PROMPT:
Below are some records. Copy every line in them that holds "Purpose".

(Extracted data entries)
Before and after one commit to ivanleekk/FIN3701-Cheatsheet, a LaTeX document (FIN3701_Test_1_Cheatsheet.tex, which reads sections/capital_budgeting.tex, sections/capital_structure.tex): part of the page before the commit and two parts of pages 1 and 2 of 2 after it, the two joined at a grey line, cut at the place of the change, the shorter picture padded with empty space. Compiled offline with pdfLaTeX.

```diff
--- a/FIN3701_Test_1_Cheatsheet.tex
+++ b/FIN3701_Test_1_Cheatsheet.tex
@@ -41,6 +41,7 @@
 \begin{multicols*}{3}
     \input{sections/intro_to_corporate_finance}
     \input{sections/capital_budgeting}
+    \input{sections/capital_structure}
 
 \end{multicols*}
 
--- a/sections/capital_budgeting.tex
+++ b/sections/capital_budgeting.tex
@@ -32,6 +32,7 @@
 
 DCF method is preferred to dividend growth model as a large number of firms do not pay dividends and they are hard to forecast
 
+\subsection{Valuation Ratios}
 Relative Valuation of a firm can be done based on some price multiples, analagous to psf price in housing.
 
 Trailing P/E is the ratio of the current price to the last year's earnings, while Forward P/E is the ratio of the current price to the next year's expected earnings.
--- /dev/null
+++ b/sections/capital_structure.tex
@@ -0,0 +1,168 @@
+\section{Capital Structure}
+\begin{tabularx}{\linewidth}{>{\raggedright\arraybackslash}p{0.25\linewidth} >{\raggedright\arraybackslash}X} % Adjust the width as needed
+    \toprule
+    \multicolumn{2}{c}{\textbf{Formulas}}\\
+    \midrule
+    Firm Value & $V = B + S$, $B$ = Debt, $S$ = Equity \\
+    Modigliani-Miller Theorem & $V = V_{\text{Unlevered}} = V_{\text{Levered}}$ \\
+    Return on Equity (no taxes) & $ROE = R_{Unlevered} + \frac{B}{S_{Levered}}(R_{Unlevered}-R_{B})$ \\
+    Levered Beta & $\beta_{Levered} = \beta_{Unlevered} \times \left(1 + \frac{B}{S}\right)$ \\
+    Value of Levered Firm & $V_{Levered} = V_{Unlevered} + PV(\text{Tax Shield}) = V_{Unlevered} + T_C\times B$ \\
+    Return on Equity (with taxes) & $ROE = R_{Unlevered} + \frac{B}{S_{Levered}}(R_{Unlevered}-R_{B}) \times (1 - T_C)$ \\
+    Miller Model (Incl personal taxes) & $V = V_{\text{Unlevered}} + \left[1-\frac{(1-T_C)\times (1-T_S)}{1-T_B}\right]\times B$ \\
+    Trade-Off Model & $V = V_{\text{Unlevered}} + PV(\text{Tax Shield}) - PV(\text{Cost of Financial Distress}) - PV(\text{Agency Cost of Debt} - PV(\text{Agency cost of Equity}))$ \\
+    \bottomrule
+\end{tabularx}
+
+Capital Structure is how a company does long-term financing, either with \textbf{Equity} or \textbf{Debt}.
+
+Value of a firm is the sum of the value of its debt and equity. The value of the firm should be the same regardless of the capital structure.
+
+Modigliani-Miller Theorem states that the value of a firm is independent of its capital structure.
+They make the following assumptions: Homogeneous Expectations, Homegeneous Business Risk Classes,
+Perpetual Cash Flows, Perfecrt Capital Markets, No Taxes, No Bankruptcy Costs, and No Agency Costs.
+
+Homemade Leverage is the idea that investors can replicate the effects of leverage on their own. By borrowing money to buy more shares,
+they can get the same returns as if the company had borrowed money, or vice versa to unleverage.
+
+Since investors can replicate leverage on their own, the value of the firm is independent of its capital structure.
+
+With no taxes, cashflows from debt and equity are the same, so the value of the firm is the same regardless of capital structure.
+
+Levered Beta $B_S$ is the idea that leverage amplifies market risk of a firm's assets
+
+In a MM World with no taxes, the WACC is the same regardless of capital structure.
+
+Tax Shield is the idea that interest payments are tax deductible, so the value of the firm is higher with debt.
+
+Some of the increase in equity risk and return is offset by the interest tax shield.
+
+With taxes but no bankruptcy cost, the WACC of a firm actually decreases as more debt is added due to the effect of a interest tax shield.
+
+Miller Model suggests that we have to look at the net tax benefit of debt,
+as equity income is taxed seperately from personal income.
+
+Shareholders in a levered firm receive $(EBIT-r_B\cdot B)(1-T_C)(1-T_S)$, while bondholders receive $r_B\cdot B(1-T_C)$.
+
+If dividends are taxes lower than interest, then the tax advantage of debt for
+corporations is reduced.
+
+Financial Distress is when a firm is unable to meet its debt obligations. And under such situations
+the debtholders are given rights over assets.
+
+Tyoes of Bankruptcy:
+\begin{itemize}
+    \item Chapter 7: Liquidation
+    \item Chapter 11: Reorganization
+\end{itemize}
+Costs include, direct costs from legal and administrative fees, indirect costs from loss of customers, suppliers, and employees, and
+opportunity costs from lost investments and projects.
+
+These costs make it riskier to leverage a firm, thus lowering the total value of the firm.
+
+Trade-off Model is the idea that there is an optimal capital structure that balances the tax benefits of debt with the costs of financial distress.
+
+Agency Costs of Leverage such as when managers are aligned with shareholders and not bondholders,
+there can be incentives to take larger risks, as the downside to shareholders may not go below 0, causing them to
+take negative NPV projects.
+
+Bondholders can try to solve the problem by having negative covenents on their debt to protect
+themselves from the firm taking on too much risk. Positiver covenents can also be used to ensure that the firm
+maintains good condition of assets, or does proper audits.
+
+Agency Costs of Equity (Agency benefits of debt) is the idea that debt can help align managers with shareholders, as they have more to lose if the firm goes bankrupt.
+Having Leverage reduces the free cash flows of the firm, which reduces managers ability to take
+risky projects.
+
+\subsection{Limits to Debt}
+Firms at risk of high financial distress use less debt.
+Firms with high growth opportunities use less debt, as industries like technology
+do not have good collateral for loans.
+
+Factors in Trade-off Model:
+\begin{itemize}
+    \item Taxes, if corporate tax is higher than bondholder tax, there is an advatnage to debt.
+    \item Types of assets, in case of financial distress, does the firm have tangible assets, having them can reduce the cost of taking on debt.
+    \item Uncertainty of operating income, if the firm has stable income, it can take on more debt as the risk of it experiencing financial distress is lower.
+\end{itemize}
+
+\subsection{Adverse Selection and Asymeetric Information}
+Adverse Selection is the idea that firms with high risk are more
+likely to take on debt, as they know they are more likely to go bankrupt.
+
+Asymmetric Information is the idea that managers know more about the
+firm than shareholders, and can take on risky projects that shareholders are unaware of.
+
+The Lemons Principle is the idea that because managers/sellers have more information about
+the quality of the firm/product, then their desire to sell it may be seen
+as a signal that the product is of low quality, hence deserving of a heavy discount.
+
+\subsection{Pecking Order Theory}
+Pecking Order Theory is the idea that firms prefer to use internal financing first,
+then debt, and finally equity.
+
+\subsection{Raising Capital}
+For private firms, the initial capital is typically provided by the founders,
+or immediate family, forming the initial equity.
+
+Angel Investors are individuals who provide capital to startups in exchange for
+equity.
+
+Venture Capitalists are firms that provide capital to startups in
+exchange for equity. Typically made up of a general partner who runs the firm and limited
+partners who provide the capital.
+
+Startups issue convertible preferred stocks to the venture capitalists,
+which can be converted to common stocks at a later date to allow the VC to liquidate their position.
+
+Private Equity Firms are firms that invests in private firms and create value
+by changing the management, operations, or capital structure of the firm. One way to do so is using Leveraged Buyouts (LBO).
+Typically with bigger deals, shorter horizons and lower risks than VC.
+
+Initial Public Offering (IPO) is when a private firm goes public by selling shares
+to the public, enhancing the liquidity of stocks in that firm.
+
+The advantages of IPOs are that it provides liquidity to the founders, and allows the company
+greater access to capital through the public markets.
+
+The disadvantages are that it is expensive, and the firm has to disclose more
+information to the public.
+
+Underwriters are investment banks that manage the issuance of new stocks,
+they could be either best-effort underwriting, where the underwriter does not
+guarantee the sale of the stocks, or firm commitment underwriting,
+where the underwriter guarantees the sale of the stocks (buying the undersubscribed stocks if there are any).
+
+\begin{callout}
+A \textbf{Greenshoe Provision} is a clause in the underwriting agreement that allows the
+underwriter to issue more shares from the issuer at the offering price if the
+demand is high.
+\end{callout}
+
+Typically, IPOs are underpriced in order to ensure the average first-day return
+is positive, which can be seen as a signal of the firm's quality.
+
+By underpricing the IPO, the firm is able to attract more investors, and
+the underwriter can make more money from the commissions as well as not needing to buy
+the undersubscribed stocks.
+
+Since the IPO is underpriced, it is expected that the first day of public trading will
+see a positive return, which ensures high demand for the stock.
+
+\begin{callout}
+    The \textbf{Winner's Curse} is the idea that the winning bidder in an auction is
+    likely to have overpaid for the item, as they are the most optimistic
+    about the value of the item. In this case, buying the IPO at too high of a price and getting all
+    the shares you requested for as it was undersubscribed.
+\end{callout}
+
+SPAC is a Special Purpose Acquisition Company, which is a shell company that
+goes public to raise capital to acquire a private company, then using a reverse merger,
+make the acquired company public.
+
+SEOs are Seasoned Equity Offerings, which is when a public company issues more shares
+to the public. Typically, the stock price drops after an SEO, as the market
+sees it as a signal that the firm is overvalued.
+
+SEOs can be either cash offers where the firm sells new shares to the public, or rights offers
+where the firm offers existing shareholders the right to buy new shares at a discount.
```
--
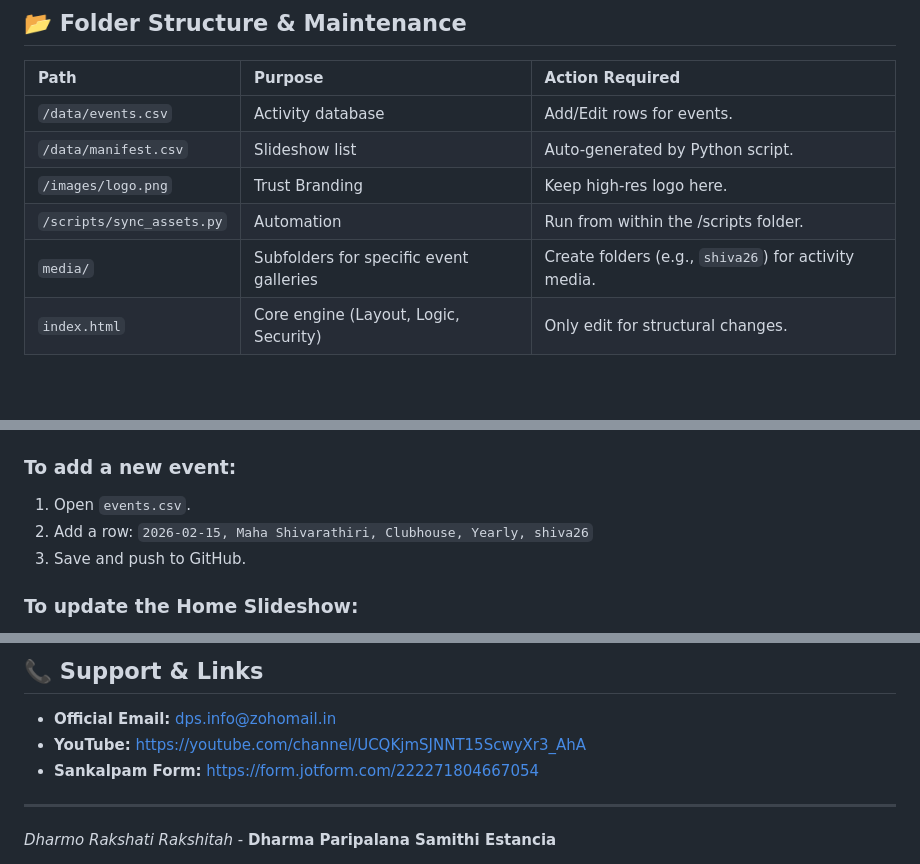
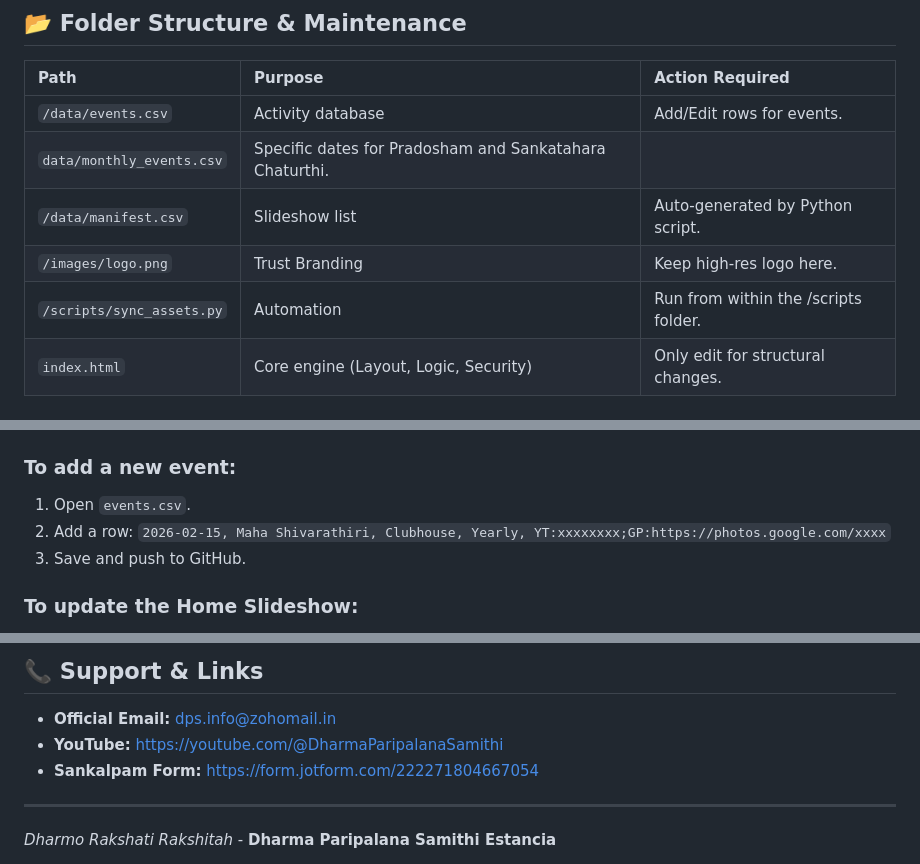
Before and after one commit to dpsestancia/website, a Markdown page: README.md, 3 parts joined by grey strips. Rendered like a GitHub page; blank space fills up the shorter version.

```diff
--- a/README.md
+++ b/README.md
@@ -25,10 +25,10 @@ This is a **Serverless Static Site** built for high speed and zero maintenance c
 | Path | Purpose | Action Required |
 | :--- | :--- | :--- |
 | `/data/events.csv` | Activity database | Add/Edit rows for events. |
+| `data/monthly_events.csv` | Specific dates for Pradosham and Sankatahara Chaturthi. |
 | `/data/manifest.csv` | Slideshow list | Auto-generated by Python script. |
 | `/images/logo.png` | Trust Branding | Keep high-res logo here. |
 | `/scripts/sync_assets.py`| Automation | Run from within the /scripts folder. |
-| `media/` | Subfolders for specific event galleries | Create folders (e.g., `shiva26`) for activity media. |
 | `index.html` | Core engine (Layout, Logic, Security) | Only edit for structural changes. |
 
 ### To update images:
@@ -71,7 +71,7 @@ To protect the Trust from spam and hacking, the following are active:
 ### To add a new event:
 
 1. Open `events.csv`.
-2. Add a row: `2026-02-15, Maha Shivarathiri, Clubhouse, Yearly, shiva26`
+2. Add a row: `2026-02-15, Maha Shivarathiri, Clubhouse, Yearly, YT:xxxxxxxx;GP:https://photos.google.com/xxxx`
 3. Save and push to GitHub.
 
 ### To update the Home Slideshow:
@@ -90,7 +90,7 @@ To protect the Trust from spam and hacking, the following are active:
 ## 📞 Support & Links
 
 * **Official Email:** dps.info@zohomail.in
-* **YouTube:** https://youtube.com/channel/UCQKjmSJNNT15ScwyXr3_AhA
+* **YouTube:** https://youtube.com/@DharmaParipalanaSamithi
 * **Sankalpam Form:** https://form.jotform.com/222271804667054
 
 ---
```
* * *
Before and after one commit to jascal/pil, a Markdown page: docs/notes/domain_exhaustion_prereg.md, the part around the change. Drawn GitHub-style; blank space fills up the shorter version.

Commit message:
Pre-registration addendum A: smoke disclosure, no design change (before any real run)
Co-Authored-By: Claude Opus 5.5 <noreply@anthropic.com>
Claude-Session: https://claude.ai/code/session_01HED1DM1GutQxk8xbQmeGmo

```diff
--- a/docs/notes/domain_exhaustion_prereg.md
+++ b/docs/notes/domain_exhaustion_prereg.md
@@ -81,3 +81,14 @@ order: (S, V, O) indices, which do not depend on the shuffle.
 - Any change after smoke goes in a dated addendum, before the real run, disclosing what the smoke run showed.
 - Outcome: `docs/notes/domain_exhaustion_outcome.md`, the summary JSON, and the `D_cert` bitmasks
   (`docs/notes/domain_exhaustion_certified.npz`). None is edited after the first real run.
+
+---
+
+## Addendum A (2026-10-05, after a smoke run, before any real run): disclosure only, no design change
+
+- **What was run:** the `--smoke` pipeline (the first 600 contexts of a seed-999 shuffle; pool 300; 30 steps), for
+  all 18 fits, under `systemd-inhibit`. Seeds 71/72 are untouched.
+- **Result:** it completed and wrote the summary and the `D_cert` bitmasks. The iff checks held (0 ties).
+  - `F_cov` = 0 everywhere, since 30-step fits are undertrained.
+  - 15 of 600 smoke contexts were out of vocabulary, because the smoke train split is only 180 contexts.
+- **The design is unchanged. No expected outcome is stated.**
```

RESULT OF THE TASK:
+SPAC is a Special Purpose Acquisition Company, which is a shell company that
 | Path | Purpose | Action Required |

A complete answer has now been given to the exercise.